Work instruction: In the data below, count how many lines contain "shape" and give that number by itself.

Record excerpts:
........

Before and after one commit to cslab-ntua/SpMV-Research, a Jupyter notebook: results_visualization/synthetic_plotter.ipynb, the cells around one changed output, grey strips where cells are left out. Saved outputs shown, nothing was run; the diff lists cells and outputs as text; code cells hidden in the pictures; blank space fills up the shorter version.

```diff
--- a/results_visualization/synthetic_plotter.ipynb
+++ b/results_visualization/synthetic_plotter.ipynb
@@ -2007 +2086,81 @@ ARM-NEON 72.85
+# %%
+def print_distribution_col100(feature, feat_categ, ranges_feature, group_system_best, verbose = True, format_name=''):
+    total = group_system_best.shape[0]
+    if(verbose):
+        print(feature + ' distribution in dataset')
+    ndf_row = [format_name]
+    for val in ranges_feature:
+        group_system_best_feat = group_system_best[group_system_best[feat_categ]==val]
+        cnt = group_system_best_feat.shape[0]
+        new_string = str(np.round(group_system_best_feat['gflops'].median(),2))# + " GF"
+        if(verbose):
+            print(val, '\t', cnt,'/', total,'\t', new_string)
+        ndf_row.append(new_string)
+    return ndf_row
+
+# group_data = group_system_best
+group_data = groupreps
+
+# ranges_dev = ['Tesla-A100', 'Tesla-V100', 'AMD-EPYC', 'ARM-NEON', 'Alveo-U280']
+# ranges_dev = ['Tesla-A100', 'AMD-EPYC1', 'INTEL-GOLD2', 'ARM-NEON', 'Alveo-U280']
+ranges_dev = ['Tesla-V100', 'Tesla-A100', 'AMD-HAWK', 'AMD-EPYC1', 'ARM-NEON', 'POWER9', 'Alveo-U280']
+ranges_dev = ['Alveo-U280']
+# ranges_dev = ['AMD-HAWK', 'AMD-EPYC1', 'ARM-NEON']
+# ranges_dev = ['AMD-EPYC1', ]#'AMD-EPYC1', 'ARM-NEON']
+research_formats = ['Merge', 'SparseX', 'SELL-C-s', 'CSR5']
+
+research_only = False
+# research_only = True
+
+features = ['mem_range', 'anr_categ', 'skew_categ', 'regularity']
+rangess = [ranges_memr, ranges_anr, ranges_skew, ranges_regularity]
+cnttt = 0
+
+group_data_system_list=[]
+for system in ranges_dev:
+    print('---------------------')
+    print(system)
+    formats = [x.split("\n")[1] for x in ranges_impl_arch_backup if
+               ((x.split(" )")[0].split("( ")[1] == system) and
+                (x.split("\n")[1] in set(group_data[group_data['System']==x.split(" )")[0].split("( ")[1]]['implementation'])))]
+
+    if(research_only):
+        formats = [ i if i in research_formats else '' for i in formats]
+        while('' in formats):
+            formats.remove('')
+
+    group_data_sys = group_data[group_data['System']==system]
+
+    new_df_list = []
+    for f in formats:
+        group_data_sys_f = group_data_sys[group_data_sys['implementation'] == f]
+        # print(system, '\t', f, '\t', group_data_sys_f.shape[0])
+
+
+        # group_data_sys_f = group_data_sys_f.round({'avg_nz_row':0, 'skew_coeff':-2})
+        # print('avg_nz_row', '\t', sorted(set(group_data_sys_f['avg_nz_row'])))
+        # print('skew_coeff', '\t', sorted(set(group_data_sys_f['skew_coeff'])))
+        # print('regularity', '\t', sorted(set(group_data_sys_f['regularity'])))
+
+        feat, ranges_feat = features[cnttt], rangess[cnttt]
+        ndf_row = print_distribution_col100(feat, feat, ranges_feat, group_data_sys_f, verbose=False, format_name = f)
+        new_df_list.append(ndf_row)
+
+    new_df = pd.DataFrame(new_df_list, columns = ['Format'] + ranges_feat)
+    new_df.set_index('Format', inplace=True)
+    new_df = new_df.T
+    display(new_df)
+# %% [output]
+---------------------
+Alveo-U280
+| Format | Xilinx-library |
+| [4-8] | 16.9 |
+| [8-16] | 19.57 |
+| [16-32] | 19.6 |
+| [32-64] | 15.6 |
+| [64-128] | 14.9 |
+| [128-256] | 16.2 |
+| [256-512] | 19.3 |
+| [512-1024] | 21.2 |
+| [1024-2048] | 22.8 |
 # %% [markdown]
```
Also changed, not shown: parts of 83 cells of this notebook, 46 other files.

........

Answer box: 3